(The input)
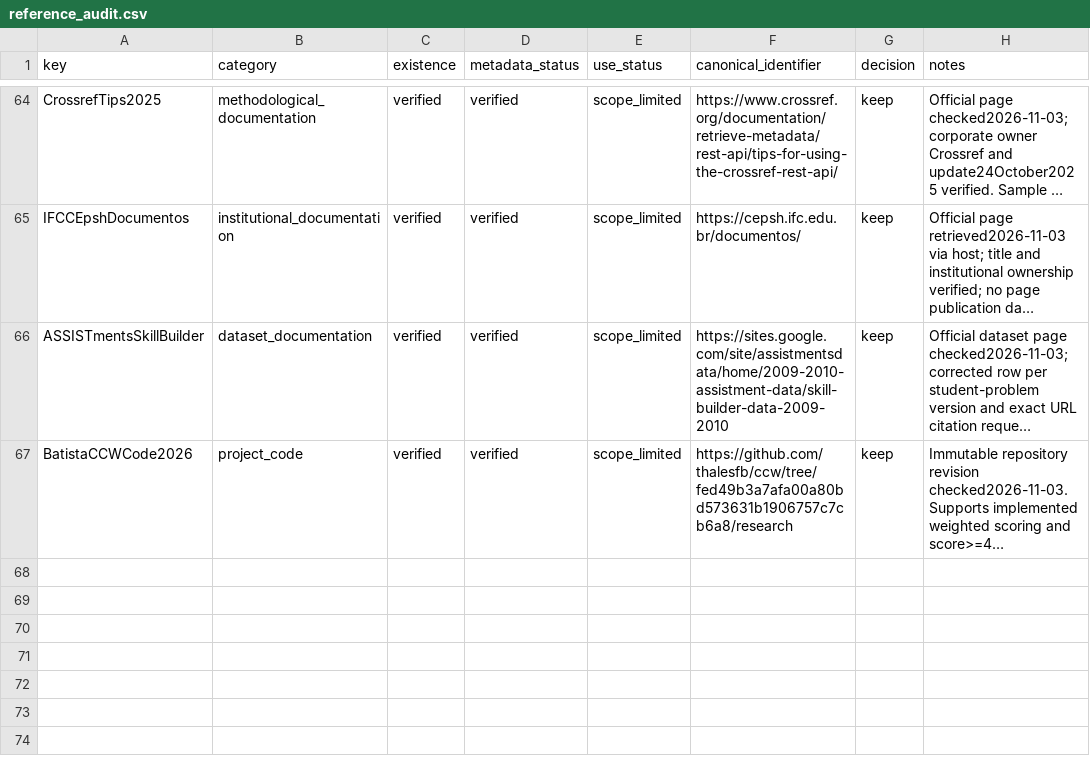
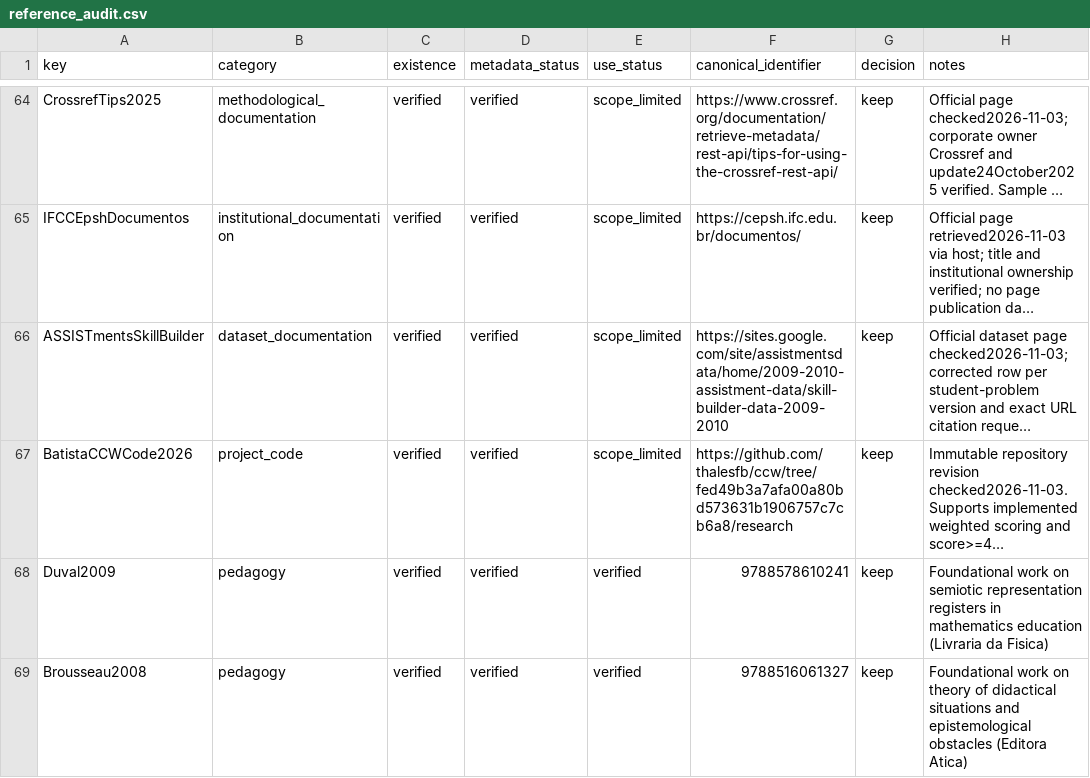
Before and after one commit to thalesfb/ccw, a CSV file: research/data/reference_audit.csv, drawn as a sheet; only a part is shown, gaps mark what is left out; long unchanged cells end in …; the diff names each change by its address in the sheet, - before the commit and + after, or states it on an @@ line.

```diff
--- a/research/data/reference_audit.csv
+++ b/research/data/reference_audit.csv
+row 68: Duval2009 | pedagogy | verified | verified | verified | 9788578610241 | keep | Foundational work on semiotic representation registers in mathematics education (Livraria da Fisica)
+row 69: Brousseau2008 | pedagogy | verified | verified | verified | 9788516061327 | keep | Foundational work on theory of didactical situations and epistemological obstacles (Editora Atica)
```
Also changed, not shown: 16 other files.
(End The input)
Goal of the exercise –
Write every line of the data out again exactly, leaving out all images.

Expected answer –
Before and after one commit to thalesfb/ccw, a CSV file: research/data/reference_audit.csv, drawn as a sheet; only a part is shown, gaps mark what is left out; long unchanged cells end in …; the diff names each change by its address in the sheet, - before the commit and + after, or states it on an @@ line.

```diff
--- a/research/data/reference_audit.csv
+++ b/research/data/reference_audit.csv
+row 68: Duval2009 | pedagogy | verified | verified | verified | 9788578610241 | keep | Foundational work on semiotic representation registers in mathematics education (Livraria da Fisica)
+row 69: Brousseau2008 | pedagogy | verified | verified | verified | 9788516061327 | keep | Foundational work on theory of didactical situations and epistemological obstacles (Editora Atica)
```
Also changed, not shown: 16 other files.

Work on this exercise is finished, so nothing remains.